May 28, 2023

Nothing can feel more urgent, desperate, and frustrating to a caregiver sometimes, than the total non-compliance of a child who refuses to...

Select from the following:

  1. Brush their teeth
  2. Get dressed (appropriately!)
  3. Eat their dinner
  4. Do their homework 

Nothing can unravel us faster than what appears to be a totally helpless or defiant response to a seemingly reasonable request especially when it comes at the end of a long, tiring day. A non-response might look like your child shuffling, head down, glazed eyes, ears closed, away from us or in the complete opposite direction to where we need them to be. Or it might look like hyped-up agitation, wailing, yelping, writhing on the floor; if there's a sibling around, perhaps a fight?

This feeling of utter powerlessness in the face of a non-compliant child when I am tired, or overwhelmed, (or hormonal!) can trigger a deeply visceral reaction. It’s almost as if my body goes into survival mode and needs to fight for its life; my child being the ultimate enemy!!  

That may sound extreme but ‘in the moment’, that perception can feel very real. My brain – which I’ve lost communication with -  knows that I’m dealing with a child that has most likely been triggered too, and that the moment will pass. But my body - like my child's, depending on whether they're feeling the need to fight or shutdown - is being flooded by adrenaline and cortisol. So what happens…? The ‘thinking’ part of my brain goes offline and the ‘not so cuddly mama bear’ comes raging out of her cave. 

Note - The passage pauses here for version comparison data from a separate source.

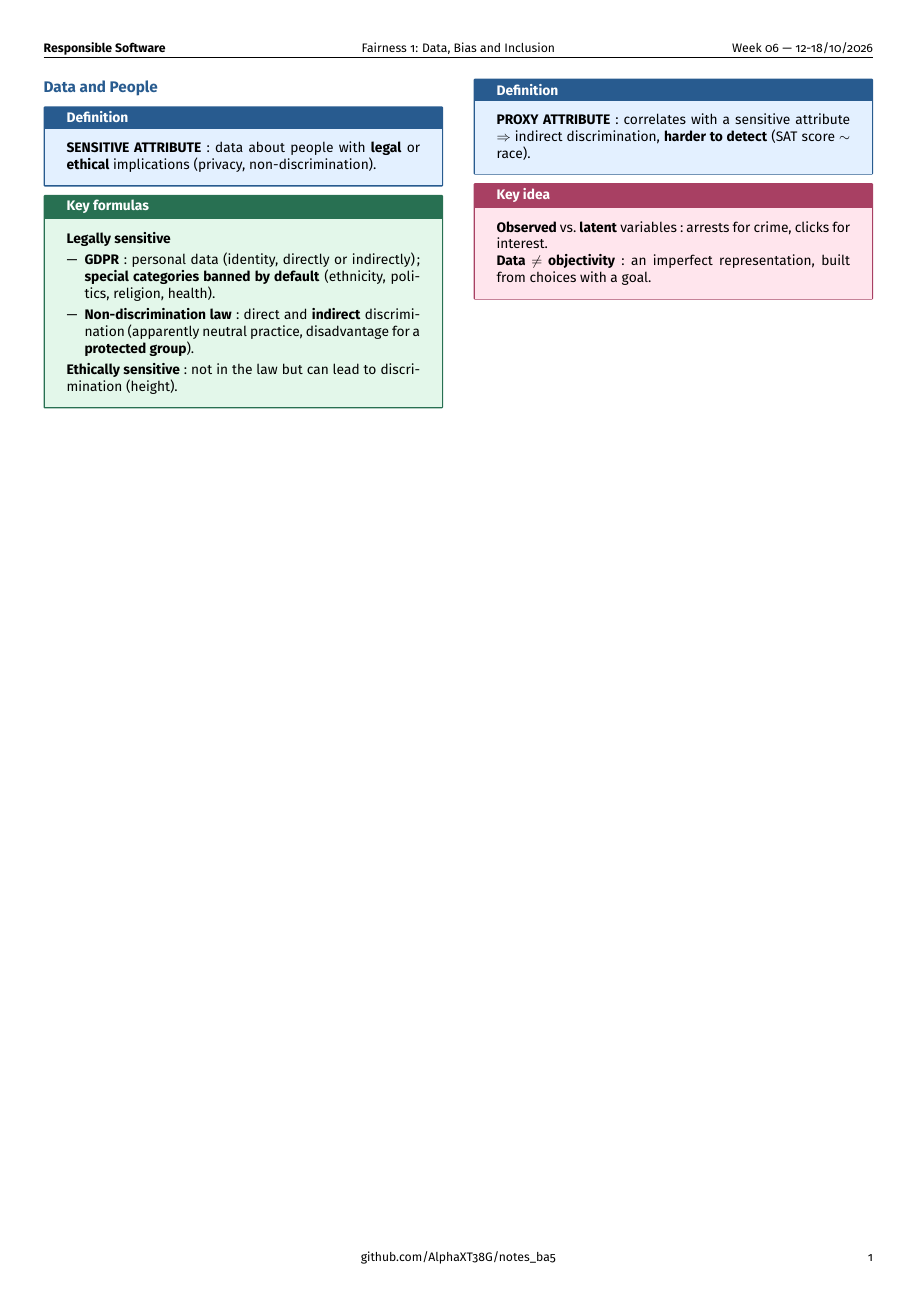
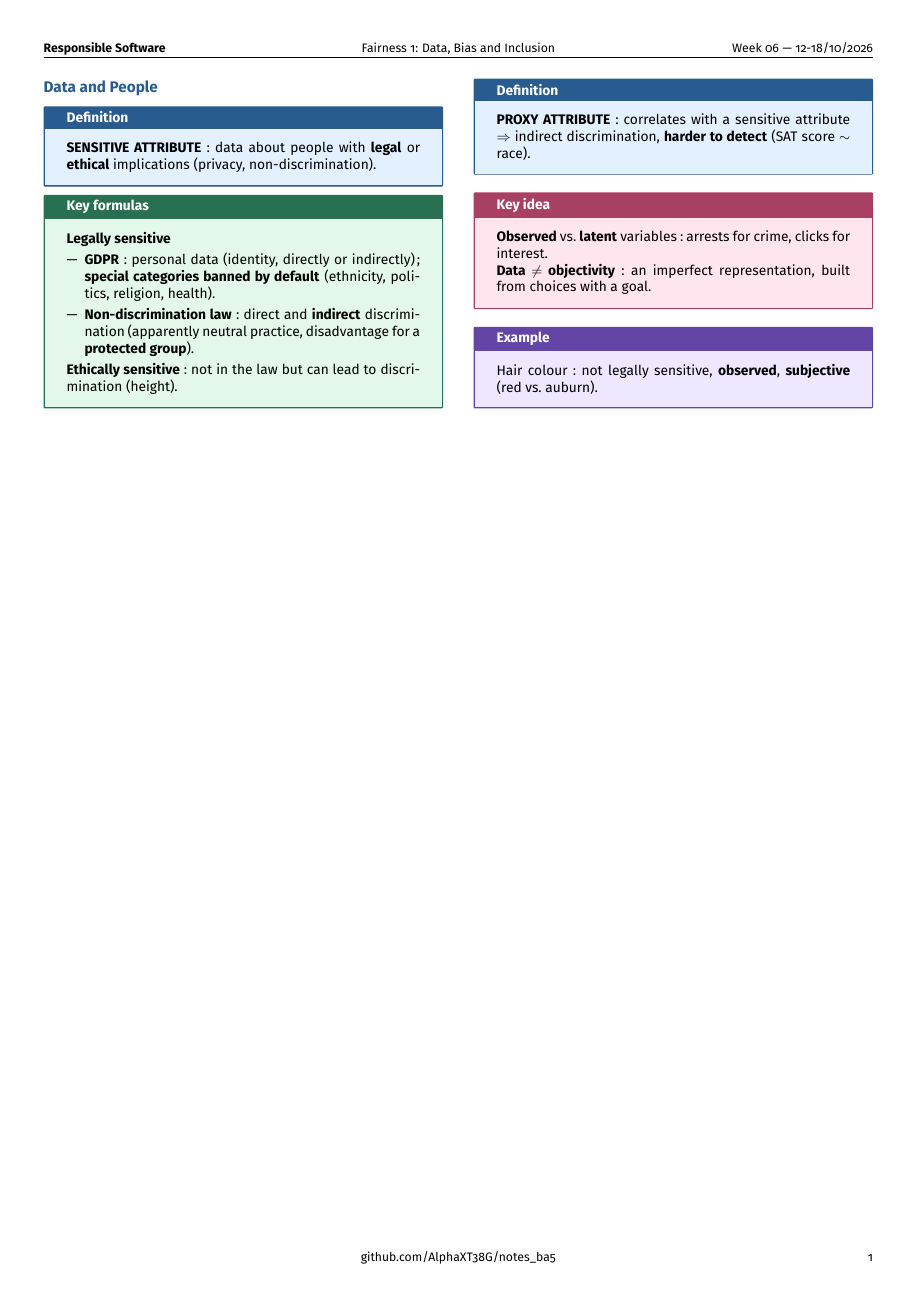
Before and after one commit to AlphaXT38G/notes_ba5, a LaTeX document (respsoft/week/week06.tex): the whole page. Compiled offline with pdfLaTeX.

Commit message:
feat(respsoft-week06): add the data and people example
Co-Authored-By: Claude Opus 5.5 <noreply@anthropic.com>

```diff
--- a/respsoft/week/week06.tex
+++ b/respsoft/week/week06.tex
@@ -294,6 +294,14 @@ discrimination, \textbf{harder to detect} (SAT score $\sim$ race).
 \end{important}
 
 
+\begin{example}
+
+Hair colour: not legally sensitive, \textbf{observed}, \textbf{subjective} (red vs.
+auburn).
+
+\end{example}
+
+
 \end{multicols}
 
 
```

Of course there's no excuse for ‘bad-bear behaviours’, but it can be helpful to understand such a response from a neuro-physiological perspective. Let's call this being ‘body-aware’. This awareness can show us how to support our child, and ourselves, in times when our sensory system is too overloaded to respond rationally. Or at times when our higher-order thinking is compromised due to lack of sleep, maybe we're even hangry!

But why do some parents or children seem to be triggered easily by some things, not others, and some not at all? There may be many reasons but one key aspect to consider is that we all possess a unique sensory profile according to our life experiences, particularly those interactions we had with parents or siblings in the early years.

Think of a baby – newborn or in utero. Babies are all about sensing. They will pick up on the chest-tightening sensation a parent experiences in response to a particular relative who's just arrived unannounced. With enough of these bodily sensations transmitted from caregiver to child, usually unintentionally, an association or memory is created which may get translated as behaviour. The child will find ways to protect or compensate for the discomfort.

To give a somewhat oversimplified yet pertinent example...if, when I was a young child, every time I spilt my milk or made a clumsy mistake, as children are prone to do, my caregiver showed frustration, or yelled at me, I would have had an unsettling physiological response. Eager to avoid this feeling, as an older child I might struggle to try new things or I might overdo it, working hard to please and perfect. Both behavioural responses would betray an anxiety about avoiding a sensation we had no help or capacity to understand when we were younger.

The good news? This awareness helps us to notice what things our bodies respond well to, eliciting more connected and co-operative behaviours, and we can build on those. Here are some things we already know soothe the sensory system and increase our capacity to tolerate 'surprises' in the environment, or from others!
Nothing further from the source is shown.